Retina display MacBook Pro puts an end to the 17-inch

One sad footnote following today’s WWDC keynote: it appears that Apple has put an end to the 17-inch MacBook Pro, at least for now. The unit is no longer in Apple’s tech specs product matrix.

Up until yesterday, Apple still listed the 17-inch MacBook Pro as an option – the $2,499 machine came equipped with a 2.4 GHz quad-core i7 microprocessor, 750 GB hard disk drive, and AMD Radeon HD 6770M GPU. The system may still be available through some third-party Mac resellers, and is still listed among the refurbished units available sold via Apple’s online store.

Billed by Apple as “the ultimate mobile studio,” the system came equipped with a 1920 x 1200 pixel display. And that, right there, is probably why Apple chose to put an end to the massive mobile workstation.

Because on Monday, Apple also introduced the Retina Display-equipped 15.4-inch MacBook Pro. That newly-tooled machine sports an astonishing 2880 x 1800 pixel display – the highest resolution of any laptop available today, and higher even than Apple’s 27-inch Thunderbolt Display.

While there might be some benefit to the larger form factor of the 17-inch, it does seem increasingly anachronistic to have such a massive laptop when its primary benefit – higher resolution – has been usurped by a slimmer, smaller model that is mostly its better, for less money to start. A Retina Display-equipped MacBook Pro with comparable storage and better graphics is only $300 more than a 17-inch MacBook Pro would be.

I admit to a special fondness for the 17-inch model. I hopped on board that bandwagon years ago, when Apple introduced the 17-inch PowerBook G4, and stuck with that size after Apple made the Intel switch with the MacBook Pro. It was huge, heavy and unwieldy – I rarely walked away from a week-long sojourn at a trade show without welts on my shoulders from lugging the thing around in my backpack – but it was comfortable to use, in the same way that a vintage Cadillac is a comfortable ride.
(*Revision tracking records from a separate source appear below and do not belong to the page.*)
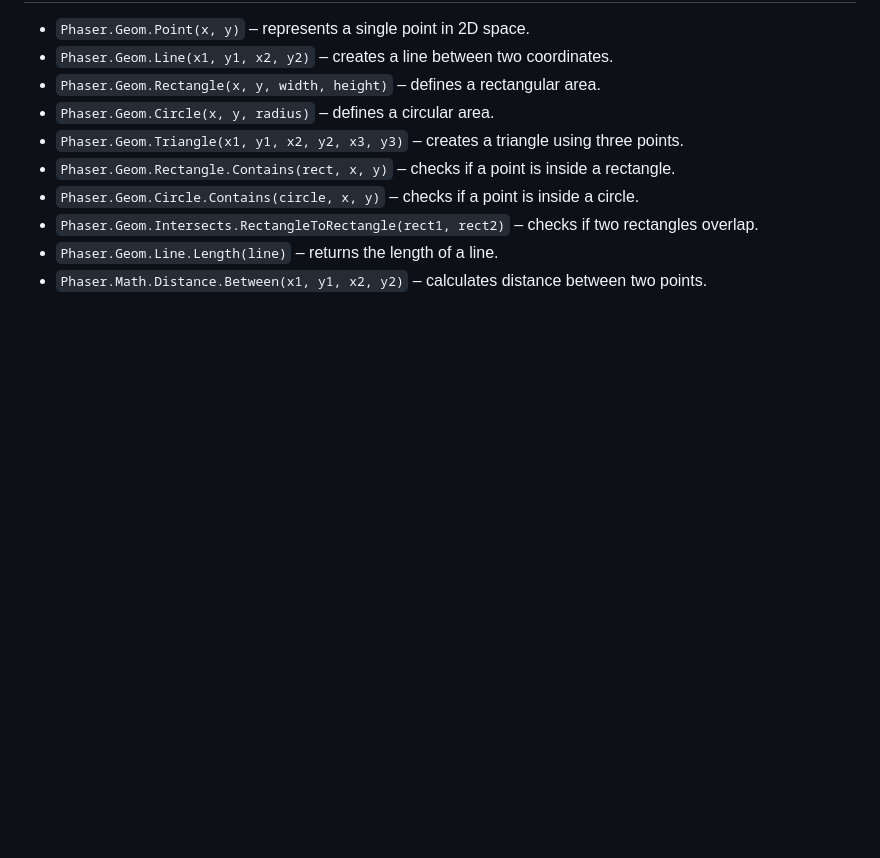
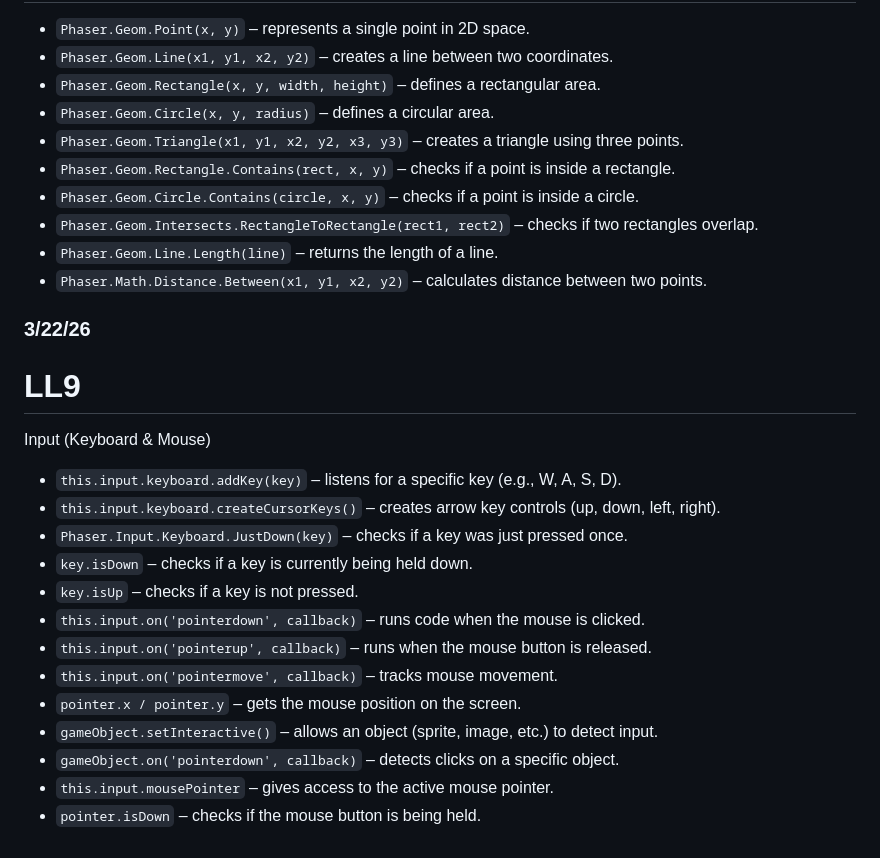
Before and after one commit to bekhruza2004/sep11-freedom-project, a Markdown page: tool/learning-log.md, the part around the change. Rendered like a GitHub page; blank space fills up the shorter version.

```diff
--- a/tool/learning-log.md
+++ b/tool/learning-log.md
@@ -361,3 +361,23 @@ class MyGameObjectScene extends Phaser.Scene {
 * `Phaser.Geom.Intersects.RectangleToRectangle(rect1, rect2)` – checks if two rectangles overlap.
 * `Phaser.Geom.Line.Length(line)` – returns the length of a line.
 * `Phaser.Math.Distance.Between(x1, y1, x2, y2)` – calculates distance between two points.
+
+### 3/22/26
+
+# LL9
+
+Input (Keyboard & Mouse)
+
+* `this.input.keyboard.addKey(key)` – listens for a specific key (e.g., W, A, S, D).
+* `this.input.keyboard.createCursorKeys()` – creates arrow key controls (up, down, left, right).
+* `Phaser.Input.Keyboard.JustDown(key)` – checks if a key was just pressed once.
+* `key.isDown` – checks if a key is currently being held down.
+* `key.isUp` – checks if a key is not pressed.
+* `this.input.on('pointerdown', callback)` – runs code when the mouse is clicked.
+* `this.input.on('pointerup', callback)` – runs when the mouse button is released.
+* `this.input.on('pointermove', callback)` – tracks mouse movement.
+* `pointer.x / pointer.y` – gets the mouse position on the screen.
+* `gameObject.setInteractive()` – allows an object (sprite, image, etc.) to detect input.
+* `gameObject.on('pointerdown', callback)` – detects clicks on a specific object.
+* `this.input.mousePointer` – gives access to the active mouse pointer.
+* `pointer.isDown` – checks if the mouse button is being held.
```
I only gave up the 17-inch years later when a hardening economy and my own emptier pockets forced me to downsize. Now I’ve gone to the other end of the spectrum – I’m writing this article on an 11-inch MacBook Air. It’s certainly not as big and comfy as my old 17-inch MacBook Pro, but I don’t miss the welts.